Reproduce all entries verbatim, with nothing added or dropped.

Task material START

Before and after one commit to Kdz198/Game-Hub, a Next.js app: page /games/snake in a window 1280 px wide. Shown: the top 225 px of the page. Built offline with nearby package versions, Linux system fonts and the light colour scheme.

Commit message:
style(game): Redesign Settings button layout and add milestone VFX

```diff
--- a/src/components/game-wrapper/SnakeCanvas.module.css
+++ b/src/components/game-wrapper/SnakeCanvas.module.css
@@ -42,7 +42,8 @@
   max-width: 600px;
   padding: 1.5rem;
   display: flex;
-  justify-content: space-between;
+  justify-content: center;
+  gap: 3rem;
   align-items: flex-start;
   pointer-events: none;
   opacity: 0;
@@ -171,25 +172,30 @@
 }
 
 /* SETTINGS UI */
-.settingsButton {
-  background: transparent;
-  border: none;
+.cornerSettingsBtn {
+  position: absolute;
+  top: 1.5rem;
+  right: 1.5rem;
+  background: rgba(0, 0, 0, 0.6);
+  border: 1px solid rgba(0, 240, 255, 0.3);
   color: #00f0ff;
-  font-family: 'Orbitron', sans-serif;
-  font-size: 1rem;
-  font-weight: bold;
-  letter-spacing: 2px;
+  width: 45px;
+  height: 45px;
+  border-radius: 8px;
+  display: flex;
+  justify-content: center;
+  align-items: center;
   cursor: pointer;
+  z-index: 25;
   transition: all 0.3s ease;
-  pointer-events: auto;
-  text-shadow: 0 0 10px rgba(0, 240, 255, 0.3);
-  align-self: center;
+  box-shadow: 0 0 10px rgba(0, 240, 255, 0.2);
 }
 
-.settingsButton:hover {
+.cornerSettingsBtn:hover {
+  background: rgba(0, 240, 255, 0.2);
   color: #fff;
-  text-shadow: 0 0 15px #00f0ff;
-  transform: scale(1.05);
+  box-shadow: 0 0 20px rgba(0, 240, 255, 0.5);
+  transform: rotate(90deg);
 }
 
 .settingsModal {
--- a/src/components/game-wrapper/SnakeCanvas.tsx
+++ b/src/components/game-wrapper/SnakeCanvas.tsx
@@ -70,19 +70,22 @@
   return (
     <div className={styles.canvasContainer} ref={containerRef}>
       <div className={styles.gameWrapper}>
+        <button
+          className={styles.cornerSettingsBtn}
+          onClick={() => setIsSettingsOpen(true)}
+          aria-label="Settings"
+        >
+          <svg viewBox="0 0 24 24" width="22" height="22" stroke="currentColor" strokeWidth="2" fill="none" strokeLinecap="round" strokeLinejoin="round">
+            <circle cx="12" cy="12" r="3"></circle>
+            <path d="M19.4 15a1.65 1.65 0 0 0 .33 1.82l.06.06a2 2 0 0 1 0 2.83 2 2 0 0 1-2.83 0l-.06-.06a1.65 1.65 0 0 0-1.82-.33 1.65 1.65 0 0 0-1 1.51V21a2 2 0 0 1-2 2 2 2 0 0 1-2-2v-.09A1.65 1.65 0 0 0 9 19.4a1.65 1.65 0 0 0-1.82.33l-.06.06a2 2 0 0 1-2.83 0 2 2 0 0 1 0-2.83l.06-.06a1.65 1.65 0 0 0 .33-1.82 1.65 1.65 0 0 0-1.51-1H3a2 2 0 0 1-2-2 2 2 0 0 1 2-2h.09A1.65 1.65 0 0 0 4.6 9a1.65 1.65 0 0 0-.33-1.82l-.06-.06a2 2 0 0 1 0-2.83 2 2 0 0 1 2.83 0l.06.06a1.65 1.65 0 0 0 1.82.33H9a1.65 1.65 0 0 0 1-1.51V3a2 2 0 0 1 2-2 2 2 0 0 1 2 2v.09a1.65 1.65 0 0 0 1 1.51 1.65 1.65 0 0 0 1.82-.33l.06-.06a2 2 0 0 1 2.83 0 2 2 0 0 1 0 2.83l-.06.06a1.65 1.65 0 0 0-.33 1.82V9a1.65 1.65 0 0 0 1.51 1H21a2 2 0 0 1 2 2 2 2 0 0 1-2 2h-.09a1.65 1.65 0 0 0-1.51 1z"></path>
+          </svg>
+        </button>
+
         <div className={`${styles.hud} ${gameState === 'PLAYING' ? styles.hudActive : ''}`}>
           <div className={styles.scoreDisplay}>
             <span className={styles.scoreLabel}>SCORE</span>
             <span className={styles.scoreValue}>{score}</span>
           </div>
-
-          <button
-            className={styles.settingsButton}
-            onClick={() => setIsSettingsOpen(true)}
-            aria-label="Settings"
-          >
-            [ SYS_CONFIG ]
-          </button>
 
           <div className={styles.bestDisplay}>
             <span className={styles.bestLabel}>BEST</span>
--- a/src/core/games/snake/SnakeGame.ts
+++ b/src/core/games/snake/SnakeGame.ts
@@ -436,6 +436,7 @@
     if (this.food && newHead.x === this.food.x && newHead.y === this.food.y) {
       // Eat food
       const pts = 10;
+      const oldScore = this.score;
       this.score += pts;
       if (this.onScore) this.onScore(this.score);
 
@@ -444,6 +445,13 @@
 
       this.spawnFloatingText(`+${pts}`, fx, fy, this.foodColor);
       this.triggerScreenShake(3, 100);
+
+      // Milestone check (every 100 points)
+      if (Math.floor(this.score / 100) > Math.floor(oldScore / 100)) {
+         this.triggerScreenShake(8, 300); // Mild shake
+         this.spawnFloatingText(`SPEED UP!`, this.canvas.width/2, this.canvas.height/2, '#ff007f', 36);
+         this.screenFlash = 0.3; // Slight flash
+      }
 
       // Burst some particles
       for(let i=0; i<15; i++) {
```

Task material END

> Exercise response:
Before and after one commit to Kdz198/Game-Hub, a Next.js app: page /games/snake in a window 1280 px wide. Shown: the top 225 px of the page. Built offline with nearby package versions, Linux system fonts and the light colour scheme.

Commit message:
style(game): Redesign Settings button layout and add milestone VFX

```diff
--- a/src/components/game-wrapper/SnakeCanvas.module.css
+++ b/src/components/game-wrapper/SnakeCanvas.module.css
@@ -42,7 +42,8 @@
   max-width: 600px;
   padding: 1.5rem;
   display: flex;
-  justify-content: space-between;
+  justify-content: center;
+  gap: 3rem;
   align-items: flex-start;
   pointer-events: none;
   opacity: 0;
@@ -171,25 +172,30 @@
 }
 
 /* SETTINGS UI */
-.settingsButton {
-  background: transparent;
-  border: none;
+.cornerSettingsBtn {
+  position: absolute;
+  top: 1.5rem;
+  right: 1.5rem;
+  background: rgba(0, 0, 0, 0.6);
+  border: 1px solid rgba(0, 240, 255, 0.3);
   color: #00f0ff;
-  font-family: 'Orbitron', sans-serif;
-  font-size: 1rem;
-  font-weight: bold;
-  letter-spacing: 2px;
+  width: 45px;
+  height: 45px;
+  border-radius: 8px;
+  display: flex;
+  justify-content: center;
+  align-items: center;
   cursor: pointer;
+  z-index: 25;
   transition: all 0.3s ease;
-  pointer-events: auto;
-  text-shadow: 0 0 10px rgba(0, 240, 255, 0.3);
-  align-self: center;
+  box-shadow: 0 0 10px rgba(0, 240, 255, 0.2);
 }
 
-.settingsButton:hover {
+.cornerSettingsBtn:hover {
+  background: rgba(0, 240, 255, 0.2);
   color: #fff;
-  text-shadow: 0 0 15px #00f0ff;
-  transform: scale(1.05);
+  box-shadow: 0 0 20px rgba(0, 240, 255, 0.5);
+  transform: rotate(90deg);
 }
 
 .settingsModal {
--- a/src/components/game-wrapper/SnakeCanvas.tsx
+++ b/src/components/game-wrapper/SnakeCanvas.tsx
@@ -70,19 +70,22 @@
   return (
     <div className={styles.canvasContainer} ref={containerRef}>
       <div className={styles.gameWrapper}>
+        <button
+          className={styles.cornerSettingsBtn}
+          onClick={() => setIsSettingsOpen(true)}
+          aria-label="Settings"
+        >
+          <svg viewBox="0 0 24 24" width="22" height="22" stroke="currentColor" strokeWidth="2" fill="none" strokeLinecap="round" strokeLinejoin="round">
+            <circle cx="12" cy="12" r="3"></circle>
+            <path d="M19.4 15a1.65 1.65 0 0 0 .33 1.82l.06.06a2 2 0 0 1 0 2.83 2 2 0 0 1-2.83 0l-.06-.06a1.65 1.65 0 0 0-1.82-.33 1.65 1.65 0 0 0-1 1.51V21a2 2 0 0 1-2 2 2 2 0 0 1-2-2v-.09A1.65 1.65 0 0 0 9 19.4a1.65 1.65 0 0 0-1.82.33l-.06.06a2 2 0 0 1-2.83 0 2 2 0 0 1 0-2.83l.06-.06a1.65 1.65 0 0 0 .33-1.82 1.65 1.65 0 0 0-1.51-1H3a2 2 0 0 1-2-2 2 2 0 0 1 2-2h.09A1.65 1.65 0 0 0 4.6 9a1.65 1.65 0 0 0-.33-1.82l-.06-.06a2 2 0 0 1 0-2.83 2 2 0 0 1 2.83 0l.06.06a1.65 1.65 0 0 0 1.82.33H9a1.65 1.65 0 0 0 1-1.51V3a2 2 0 0 1 2-2 2 2 0 0 1 2 2v.09a1.65 1.65 0 0 0 1 1.51 1.65 1.65 0 0 0 1.82-.33l.06-.06a2 2 0 0 1 2.83 0 2 2 0 0 1 0 2.83l-.06.06a1.65 1.65 0 0 0-.33 1.82V9a1.65 1.65 0 0 0 1.51 1H21a2 2 0 0 1 2 2 2 2 0 0 1-2 2h-.09a1.65 1.65 0 0 0-1.51 1z"></path>
+          </svg>
+        </button>
+
         <div className={`${styles.hud} ${gameState === 'PLAYING' ? styles.hudActive : ''}`}>
           <div className={styles.scoreDisplay}>
             <span className={styles.scoreLabel}>SCORE</span>
             <span className={styles.scoreValue}>{score}</span>
           </div>
-
-          <button
-            className={styles.settingsButton}
-            onClick={() => setIsSettingsOpen(true)}
-            aria-label="Settings"
-          >
-            [ SYS_CONFIG ]
-          </button>
 
           <div className={styles.bestDisplay}>
             <span className={styles.bestLabel}>BEST</span>
--- a/src/core/games/snake/SnakeGame.ts
+++ b/src/core/games/snake/SnakeGame.ts
@@ -436,6 +436,7 @@
     if (this.food && newHead.x === this.food.x && newHead.y === this.food.y) {
       // Eat food
       const pts = 10;
+      const oldScore = this.score;
       this.score += pts;
       if (this.onScore) this.onScore(this.score);
 
@@ -444,6 +445,13 @@
 
       this.spawnFloatingText(`+${pts}`, fx, fy, this.foodColor);
       this.triggerScreenShake(3, 100);
+
+      // Milestone check (every 100 points)
+      if (Math.floor(this.score / 100) > Math.floor(oldScore / 100)) {
+         this.triggerScreenShake(8, 300); // Mild shake
+         this.spawnFloatingText(`SPEED UP!`, this.canvas.width/2, this.canvas.height/2, '#ff007f', 36);
+         this.screenFlash = 0.3; // Slight flash
+      }
 
       // Burst some particles
       for(let i=0; i<15; i++) {
```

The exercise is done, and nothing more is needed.